The surgery was performed by Dr. James Andrews in Pensacola, Fla. He said in a written statement that Griffin had a direct repair of his LCL and a redo of his previous ACL reconstruction.
"We expect a full recovery, and it is everybody's hope and belief that due to Robert's high motivation, he will be ready for the 2013 season," Andrews said in the statement. "The goal of his treatment is to give him the best opportunity for a long professional career."
Neither Andrews nor anyone from the Redskins' organization was available to discuss the surgery and the timetable for Griffin's recovery.
If Griffin had needed his LCL reconstructed, there's a significant chance he would have missed some of if not the entire 2013 season. In addition, because Andrews used a graft from Griffin's left knee, according to ESPN, then the quarterback will be required to rehab that knee also. However, it's not expected to lengthen his recovery. Regardless, it's a major blow to the enthusiasm that enveloped the team after a 10-6 regular season record and their first NFC East championship since 1999.
Many Redskins fans are still asking: when exactly did Griffin's ACL tear occur? Was it torn at all prior to Sunday's playoff loss to Seattle? Or did the injury happen during that game – there were two plays in which he got injured, including with 6:25 remaining when he was helped from the field and did not return.
Griffin hurt his LCL during a December 9th game against Baltimore at the end of a third-down play when defensive tackle Haloti Ngata hit him while the leg was extended in the air.
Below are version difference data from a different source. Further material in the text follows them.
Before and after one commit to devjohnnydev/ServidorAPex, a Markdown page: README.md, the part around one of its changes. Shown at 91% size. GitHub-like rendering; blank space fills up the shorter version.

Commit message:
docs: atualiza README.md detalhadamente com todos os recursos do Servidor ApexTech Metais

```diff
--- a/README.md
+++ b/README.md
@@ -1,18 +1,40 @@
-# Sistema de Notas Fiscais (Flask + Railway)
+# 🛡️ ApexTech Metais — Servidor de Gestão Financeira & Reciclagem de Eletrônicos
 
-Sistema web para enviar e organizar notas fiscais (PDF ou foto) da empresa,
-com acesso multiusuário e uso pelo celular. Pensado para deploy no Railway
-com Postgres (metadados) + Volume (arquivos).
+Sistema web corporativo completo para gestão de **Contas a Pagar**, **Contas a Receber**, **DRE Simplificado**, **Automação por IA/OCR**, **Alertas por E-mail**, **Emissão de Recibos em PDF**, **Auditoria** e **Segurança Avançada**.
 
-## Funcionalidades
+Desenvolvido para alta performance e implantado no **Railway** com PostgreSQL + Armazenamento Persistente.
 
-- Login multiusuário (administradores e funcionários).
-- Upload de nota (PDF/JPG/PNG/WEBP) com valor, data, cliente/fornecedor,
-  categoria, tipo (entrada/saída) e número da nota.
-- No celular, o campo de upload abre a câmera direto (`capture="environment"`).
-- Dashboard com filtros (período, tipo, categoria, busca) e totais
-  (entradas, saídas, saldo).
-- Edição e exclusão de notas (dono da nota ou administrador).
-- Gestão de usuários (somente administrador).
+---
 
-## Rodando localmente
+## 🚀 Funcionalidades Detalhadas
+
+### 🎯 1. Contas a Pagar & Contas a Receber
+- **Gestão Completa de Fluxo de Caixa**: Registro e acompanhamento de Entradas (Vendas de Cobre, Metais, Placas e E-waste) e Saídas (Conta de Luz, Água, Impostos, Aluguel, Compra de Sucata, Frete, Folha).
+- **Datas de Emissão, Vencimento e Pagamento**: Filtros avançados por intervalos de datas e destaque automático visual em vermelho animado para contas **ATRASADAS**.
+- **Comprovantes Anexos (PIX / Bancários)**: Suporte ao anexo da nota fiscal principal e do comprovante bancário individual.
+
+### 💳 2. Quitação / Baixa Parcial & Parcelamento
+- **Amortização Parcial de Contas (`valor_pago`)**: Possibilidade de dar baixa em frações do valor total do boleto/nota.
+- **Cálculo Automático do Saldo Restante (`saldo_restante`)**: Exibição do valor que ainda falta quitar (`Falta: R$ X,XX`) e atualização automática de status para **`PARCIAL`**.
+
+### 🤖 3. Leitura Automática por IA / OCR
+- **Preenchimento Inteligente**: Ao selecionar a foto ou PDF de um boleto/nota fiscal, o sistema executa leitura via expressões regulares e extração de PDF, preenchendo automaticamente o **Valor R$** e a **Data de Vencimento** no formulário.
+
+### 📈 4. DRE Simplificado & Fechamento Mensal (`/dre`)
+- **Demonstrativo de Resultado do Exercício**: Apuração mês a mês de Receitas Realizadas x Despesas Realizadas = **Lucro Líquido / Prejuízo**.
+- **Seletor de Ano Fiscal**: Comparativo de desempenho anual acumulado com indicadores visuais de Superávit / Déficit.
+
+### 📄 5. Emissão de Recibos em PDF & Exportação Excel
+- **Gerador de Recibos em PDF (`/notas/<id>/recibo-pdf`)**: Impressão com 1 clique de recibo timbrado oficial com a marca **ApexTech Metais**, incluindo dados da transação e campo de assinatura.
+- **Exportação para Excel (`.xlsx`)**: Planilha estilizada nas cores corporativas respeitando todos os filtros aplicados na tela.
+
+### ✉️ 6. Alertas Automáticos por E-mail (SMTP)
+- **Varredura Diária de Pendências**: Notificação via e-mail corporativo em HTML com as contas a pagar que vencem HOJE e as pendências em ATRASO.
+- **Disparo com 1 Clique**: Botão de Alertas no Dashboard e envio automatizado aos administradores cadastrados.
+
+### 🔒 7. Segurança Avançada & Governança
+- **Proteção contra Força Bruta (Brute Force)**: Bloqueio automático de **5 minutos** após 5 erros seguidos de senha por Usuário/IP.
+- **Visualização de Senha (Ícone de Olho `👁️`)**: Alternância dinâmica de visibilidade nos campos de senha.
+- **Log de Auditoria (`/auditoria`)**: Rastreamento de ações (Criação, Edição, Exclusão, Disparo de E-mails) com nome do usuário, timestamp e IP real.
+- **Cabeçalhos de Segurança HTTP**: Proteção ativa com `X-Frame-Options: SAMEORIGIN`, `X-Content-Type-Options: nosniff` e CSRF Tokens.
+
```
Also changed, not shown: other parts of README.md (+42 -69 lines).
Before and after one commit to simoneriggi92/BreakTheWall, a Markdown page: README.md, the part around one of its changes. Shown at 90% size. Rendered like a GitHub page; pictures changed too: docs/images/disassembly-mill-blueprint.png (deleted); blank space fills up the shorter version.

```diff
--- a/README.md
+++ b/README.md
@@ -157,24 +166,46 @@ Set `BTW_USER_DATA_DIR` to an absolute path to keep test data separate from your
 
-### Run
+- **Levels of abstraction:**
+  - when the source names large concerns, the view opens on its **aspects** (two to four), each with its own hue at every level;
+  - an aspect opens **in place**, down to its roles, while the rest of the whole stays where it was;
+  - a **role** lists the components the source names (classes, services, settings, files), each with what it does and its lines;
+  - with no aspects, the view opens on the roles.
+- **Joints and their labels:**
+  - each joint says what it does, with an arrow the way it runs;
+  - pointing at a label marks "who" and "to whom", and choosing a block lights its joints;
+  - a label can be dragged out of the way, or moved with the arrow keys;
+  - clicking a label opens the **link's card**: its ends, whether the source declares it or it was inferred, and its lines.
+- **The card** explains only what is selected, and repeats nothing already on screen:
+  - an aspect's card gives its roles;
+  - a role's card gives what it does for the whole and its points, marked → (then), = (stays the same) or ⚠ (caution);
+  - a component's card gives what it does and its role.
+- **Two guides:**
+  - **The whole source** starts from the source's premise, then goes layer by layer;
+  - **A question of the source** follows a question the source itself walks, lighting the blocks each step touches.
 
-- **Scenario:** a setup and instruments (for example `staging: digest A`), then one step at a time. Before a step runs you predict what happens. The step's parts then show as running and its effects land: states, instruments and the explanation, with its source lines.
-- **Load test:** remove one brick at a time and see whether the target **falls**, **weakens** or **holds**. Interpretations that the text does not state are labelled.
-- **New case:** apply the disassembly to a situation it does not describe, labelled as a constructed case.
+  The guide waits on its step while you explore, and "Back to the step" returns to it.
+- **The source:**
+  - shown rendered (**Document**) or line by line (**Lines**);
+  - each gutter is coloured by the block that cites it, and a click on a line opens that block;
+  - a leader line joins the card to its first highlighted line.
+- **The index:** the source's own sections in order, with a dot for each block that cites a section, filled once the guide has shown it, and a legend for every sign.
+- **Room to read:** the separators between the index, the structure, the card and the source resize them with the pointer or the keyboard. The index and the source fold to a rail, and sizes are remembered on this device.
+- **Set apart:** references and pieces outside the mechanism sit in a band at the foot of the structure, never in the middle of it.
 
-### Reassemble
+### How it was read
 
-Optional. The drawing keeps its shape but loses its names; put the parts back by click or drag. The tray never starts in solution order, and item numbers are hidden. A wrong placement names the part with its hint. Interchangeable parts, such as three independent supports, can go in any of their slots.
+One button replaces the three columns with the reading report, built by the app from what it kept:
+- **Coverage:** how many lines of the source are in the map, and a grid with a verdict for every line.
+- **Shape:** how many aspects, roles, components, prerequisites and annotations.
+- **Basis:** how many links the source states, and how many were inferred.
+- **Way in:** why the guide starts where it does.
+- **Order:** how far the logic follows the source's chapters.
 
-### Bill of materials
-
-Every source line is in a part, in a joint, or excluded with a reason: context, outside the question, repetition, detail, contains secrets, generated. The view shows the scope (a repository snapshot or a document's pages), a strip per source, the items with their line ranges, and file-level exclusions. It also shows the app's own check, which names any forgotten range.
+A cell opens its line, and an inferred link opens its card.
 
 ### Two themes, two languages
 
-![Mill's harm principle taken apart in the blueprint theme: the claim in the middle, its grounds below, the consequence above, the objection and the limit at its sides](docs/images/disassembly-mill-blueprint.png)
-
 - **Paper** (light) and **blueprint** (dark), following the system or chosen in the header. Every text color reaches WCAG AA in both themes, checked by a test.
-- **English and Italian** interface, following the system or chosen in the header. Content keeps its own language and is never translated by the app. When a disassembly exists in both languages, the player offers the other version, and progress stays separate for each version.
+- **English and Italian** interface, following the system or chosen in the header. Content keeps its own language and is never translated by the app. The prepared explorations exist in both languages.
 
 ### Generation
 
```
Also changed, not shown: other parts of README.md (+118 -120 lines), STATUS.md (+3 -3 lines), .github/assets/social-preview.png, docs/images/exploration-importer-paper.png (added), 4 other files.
Griffin was sidelined for one game but played the final three, including Sunday's playoff game loss to Seattle. That's when he injured it again. After a first-quarter play in which he planted and threw back across his body, Griffin limped back to the huddle.
Then, in the fourth quarter, he was sacked on a bootleg play in which his leg bent back. On the next play, standing in shotgun formation, his knee buckled as he reached for an errant snap.